Extract each line holding the word "icon" from the entries.

───── Task material

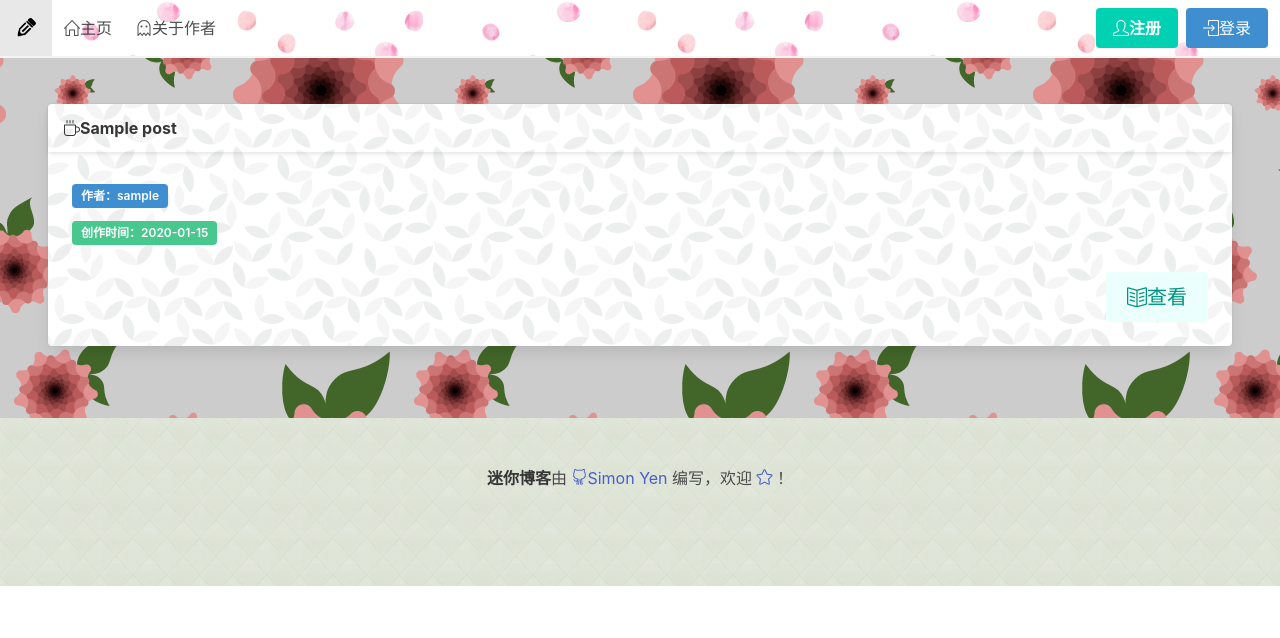
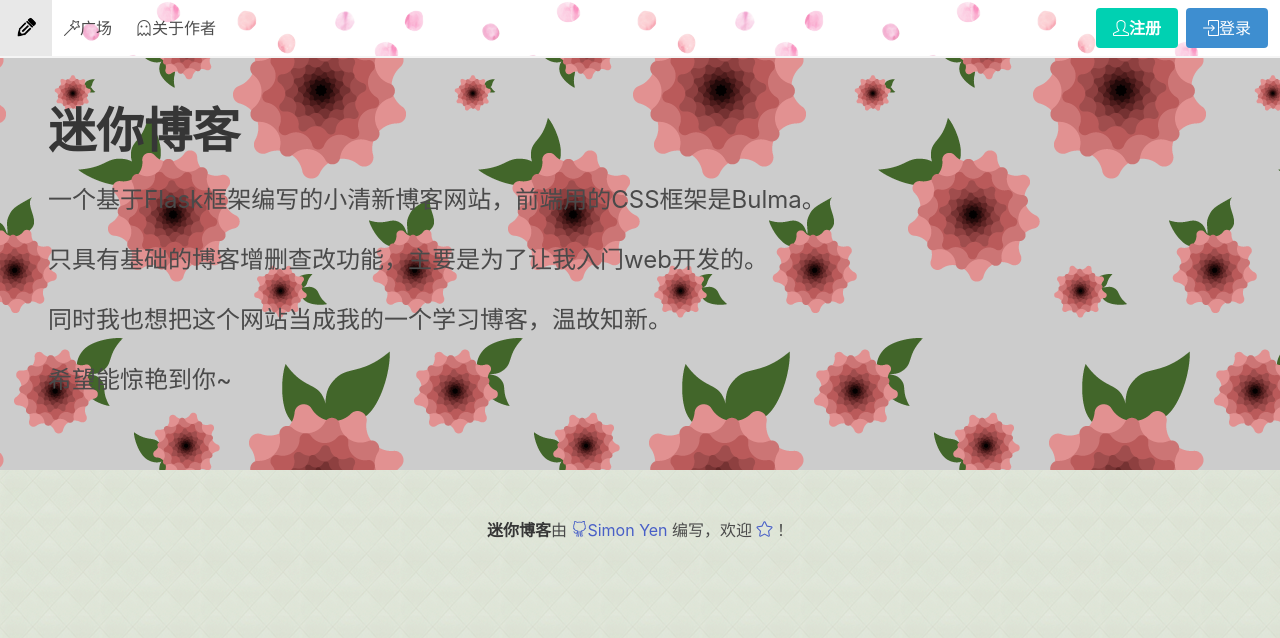
Before and after one commit to SimonYen/Mini-Blog, a Flask app: page / in a window 1280 px wide. Shown: the top 638 px of the page. Run offline with Flask 2, Linux system fonts and the light colour scheme; tables that the repository leaves empty hold one stand-in row (values such as "Sample post"); some libraries are stand-ins or nearby versions.

Commit message:
进一步美化，还有最后一部，更换为MySQL数据库

```diff
--- a/website/templates/base.html
+++ b/website/templates/base.html
@@ -57,8 +57,8 @@
 
 		<div id="navbarBasicExample" class="navbar-menu">
 			<div class="navbar-start">
-				<a class="navbar-item" href="{{ url_for('views.home' ) }}">
-					<span class="icon-home"></span>主页
+				<a class="navbar-item" href="{{ url_for('views.square') }}">
+					<span class="icon-magic-wand"></span>广场
 				</a>
 				{% if user.is_authenticated %}
 				<a class="navbar-item" href="{{ url_for('views.create_post' ) }}">
--- a/website/templates/home.html
+++ b/website/templates/home.html
@@ -1,40 +1,15 @@
 {% extends 'base.html' %}
+
 {% block title %}
 迷你博客-主页
 {% endblock %}
 
 {% block content %}
-{% for post in posts %}
-<div class="card">
-	<header class="card-header">
-		<p class="card-header-title">
-			<span class="icon-cup"></span>{{post.title}}
-		</p>
-	</header>
-	<div class="card-content">
-		<div class="content">
-			<h1 class="title">
-				<span class="tag is-info">作者：{{post.user.username}}</span>
-			</h1>
-			<h2 class="subtitle">
-				<span class="tag is-success">创作时间：{{post.created_time}}</span>
-			</h2>
-			<div class="field is-grouped is-grouped-right">
-				<div class="buttons are-medium">
-					<a class="button is-primary is-light" href="{{ url_for('views.view_post' , id =  post.id) }}"><span
-							class="icon-book-open"></span>查看</a>
-					{% if user.id == post.author %}
-					<a class="button is-link is-light" href="{{ url_for('views.motify_post' , id = post.id) }}"><span
-							class="icon-pencil"></span>修改</a>
-					<a class="button is-danger is-light" href="{{ url_for('views.delete_post' , id = post.id) }}"><span
-							class="icon-minus"></span>删除</a>
-					{% endif %}
-				</div>
-			</div>
-		</div>
-	</div>
+<div class="content is-large">
+	<h1>迷你博客</h1>
+	<p>一个基于Flask框架编写的小清新博客网站，前端用的CSS框架是Bulma。</p>
+	<p>只具有基础的博客增删查改功能，主要是为了让我入门web开发的。</p>
+	<p>同时我也想把这个网站当成我的一个学习博客，温故知新。</p>
+	<p>希望能惊艳到你~</p>
 </div>
-<div class="block"></div>
-
-{% endfor %}
 {% endblock %}
--- a/website/views.py
+++ b/website/views.py
@@ -8,16 +8,20 @@ views = Blueprint("views", __name__)
 
 @views.route('/')
 def home():
+    return render_template('home.html', user=current_user)
+
+@views.route('/square')
+def square():
     posts = Post.query.all()
     posts.reverse()
-    return render_template('home.html', user=current_user, posts=posts)
+    return render_template('square.html',posts=posts,user=current_user)
 
 @views.route('/my_posts')
 @login_required
 def my_posts():
     posts=Post.query.filter_by(author=current_user.id).all()
     posts.reverse()
-    return render_template('home.html', user=current_user, posts=posts)
+    return render_template('square.html', user=current_user, posts=posts)
 
 
 
```
Also changed, not shown: website/templates/square.html (added, +39 -0 lines), website/templates/view_post.html (+4 -3 lines).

──────────

◆ Task response ◆
-					<span class="icon-home"></span>主页
+					<span class="icon-magic-wand"></span>广场
-			<span class="icon-cup"></span>{{post.title}}
-							class="icon-book-open"></span>查看</a>
-							class="icon-pencil"></span>修改</a>
-							class="icon-minus"></span>删除</a>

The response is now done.